In 1977 the San Francisco Giants finished fourth in their division, 23 games out of first place. Slightly more than 800,000 persons paid to watch them. Last winter, the team came within an angstrom of being moved east, and it was assumed that 1978 would be its final year in San Francisco.

Right now, the Giants are in first place, have led their division much of the year, and attendance - at more than double last year's rate - is projected to top 1.6 million. The moral: the cure for sick attendance is a winning team.

In 1977 the Oakalnd A's finished seventh in their division, 38 1/2 games out. Fewer than 500,000 people showed up for their ordeal. Last winter, the team's scheduled departure to Denver was reversed only by last minute bickering and it was assumed that 1978 would be its final year in Oakland.

Right now, the A's are fighting for the first place, have led their division part of the year, and attendance - at maybe 3,000 above last year - is projected to be again the worst in the majors. The moral: the cure for sick attendance is not necessarily a winning team.

Given two young, contending ball clubs playing in comparably-sized cities just 10 miles apart, averaging crowds of 21,700 and 7,900 respectively, you have to ask - what gives?

It's not on-field performance - both teams play solid baseball, with swashbuckling elan and eminently watchable pitching. Nor even popularity - televised A's games consistently clean up in the ratings. And it's nothing new - the A's have never drawn much more than walk-in traffic, while the Giant's turnout has always reflected their won-lost record.

Admittedly, San Francisco and Oakland are as different in character as Disneyland and Duluth, but far more significant is the difference in the relationaship between each team's ownership and its host city. The history of this difference is, in fact, a textbook case of the right and wrong ways of building fan loyalty and support. To wit:

Right - be located in a city which is as image-conscious as the Royal Family, a city which will panic at the idea of losing its "major league" status, and whose city fathers will make keeping-the-team the greatest civic crusade since conserving water.

Wrong - be located in a low-profile town with only slightly more civic consciousness than a trailer camp. Convince the city fathers that keeping the team is a dreary and unlikely proposition.

Right - have the club co-owned by an established local businessman who makes strong public commitments to the city and fans, and vows to stick it out while noting that greater attendance will determine the outcome.

Wrong - run the club from Indiana, diligently avoiding and occasionally badmouthing the city and fans. Vow to deal the club elsewhere at the first opportunity while noting that greater attendance will have no bearing on an outcome.

Right - focus attention onto the players. Laud and promote them relentlessly, emphasizing the fact that the team not only belongs to the locals, but is an expression of their personality.

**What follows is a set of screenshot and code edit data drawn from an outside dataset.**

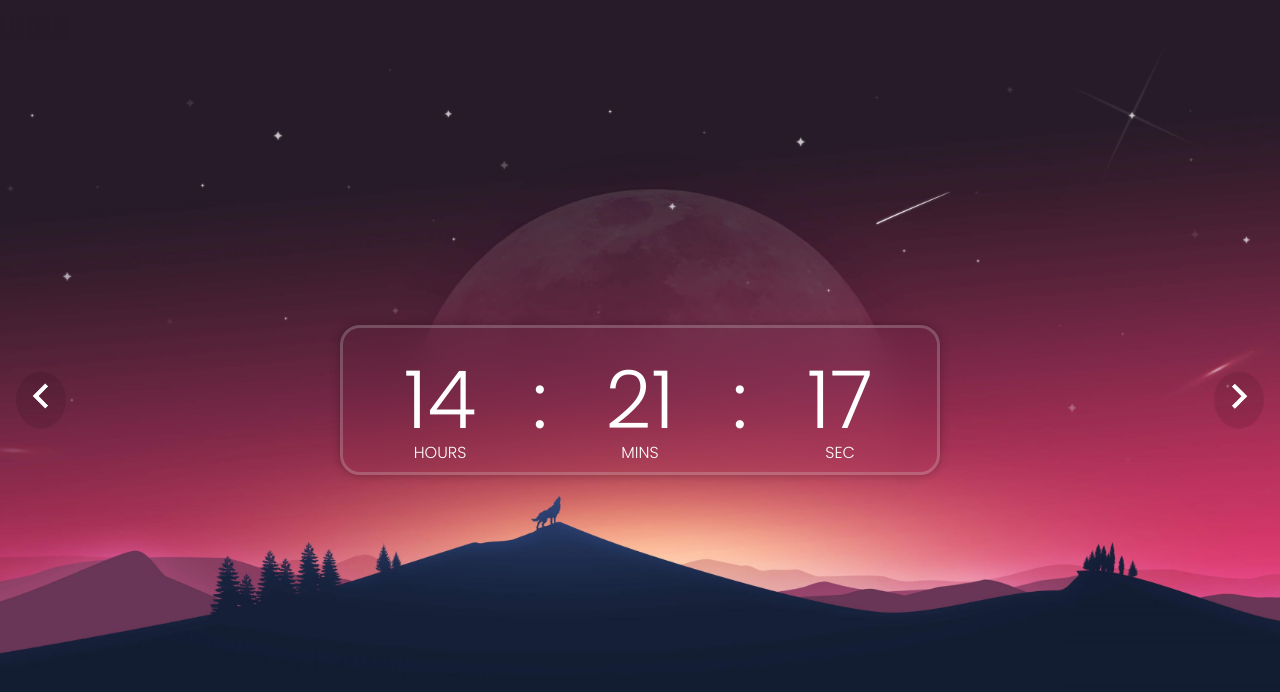
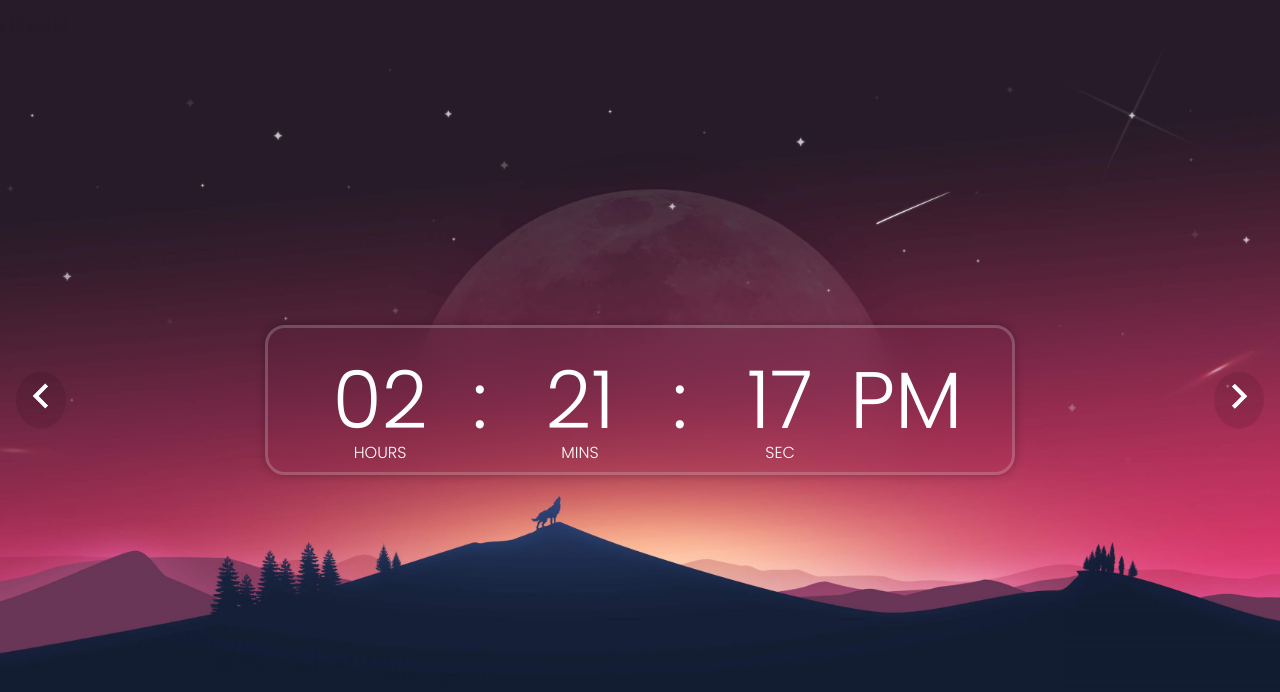
Before and after one commit to Furqan-Ali-2004/Digital-Clock-with-Image-Slider, a plain HTML site: page index.html in a window 1280 px wide. Drawn offline with Linux system fonts and the light colour scheme.

Commit message:
Adding 12 hour format

```diff
--- a/index.html
+++ b/index.html
@@ -14,6 +14,7 @@
       <span id="min">00</span>
       <span>:</span>
       <span id="sec">00</span>
+      <span id="ampm"></span>
     </div>
     <div class="container">
       <!-- This is for Slider -->
--- a/script.js
+++ b/script.js
@@ -72,17 +72,20 @@ arrowL.addEventListener("click", () => {
 
 // Clock Code
 
-let hrs = document.querySelector("#hrs");
-let min = document.querySelector("#min");
-let sec = document.querySelector("#sec");
-
 setInterval(() => {
   let currentTime = new Date();
+  let hours = currentTime.getHours();
+  let minutes = currentTime.getMinutes();
+  let seconds = currentTime.getSeconds();
+  let period = hours >= 12 ? "PM" : "AM";
 
-  hrs.innerHTML =
-    (currentTime.getHours() < 10 ? "0" : "") + currentTime.getHours();
-  min.innerHTML =
-    (currentTime.getMinutes() < 10 ? "0" : "") + currentTime.getMinutes();
-  sec.innerHTML =
-    (currentTime.getSeconds() < 10 ? "0" : "") + currentTime.getSeconds();
+  // Convert hours from 24-hour format to 12-hour format
+  hours = hours % 12;
+  hours = hours ? hours : 12; // the hour '0' should be '12'
+
+  // Update the HTML elements
+  hrs.innerHTML = (hours < 10 ? "0" : "") + hours;
+  min.innerHTML = (minutes < 10 ? "0" : "") + minutes;
+  sec.innerHTML = (seconds < 10 ? "0" : "") + seconds;
+  ampm.innerHTML = period;
 }, 1000);
--- a/style.css
+++ b/style.css
@@ -76,7 +76,7 @@
 
 .clock {
   height: 150px;
-  width: 600px;
+  width: 750px;
   background-color: rgba(0, 0, 0, 0);
   backdrop-filter: blur(20px);
   position: absolute;
@@ -111,6 +111,10 @@
   transform: translateX(-50%);
 }
 
+#ampm {
+  margin-left: 20px;
+}
+
 #hrs::after {
   content: "HOURS";
 }
```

Wrong - focus attention onto yourself. Fill the yearbook with your face and biography, promote yourself relentlessly and the team negligibly, and belittle the players while taking credit for all success. Emphasize the fact that the team is yours alone, and an expression of your personality. Have an unpalatable personality.

Right - hang onto popular players, and try to maintain a sense of team tradition and continuity. Bring back a living symbol of the glory days (Willie McCovey) and acquire from your competitor across the bay the area's most popular player (Vida Blue).

Wrong - trade, sell or drive off every popular player you have, just when attendance is building, and unload new players frequently to preclude followings from developing. Trade the last symbol of the glory days for criticizing you (Bill North) and give your competitor across the bay the area's most popular player (Blue).

Indeed, the A's wrongs - antagonizing the local press, broadcasting games over a 10-watt college radio station with student announcers, publicly inviting just-resigned Richard Nixon to throw out theplayoff game ball, ad alienatum - make almost anything the Giants do look right.

That is the crux of Bay area baseball today, as it has been since the A's arrived: not the Giants' sudden and remarkable ability to attract fans, but Charlie Finley's consistent and amazing ability to repel them.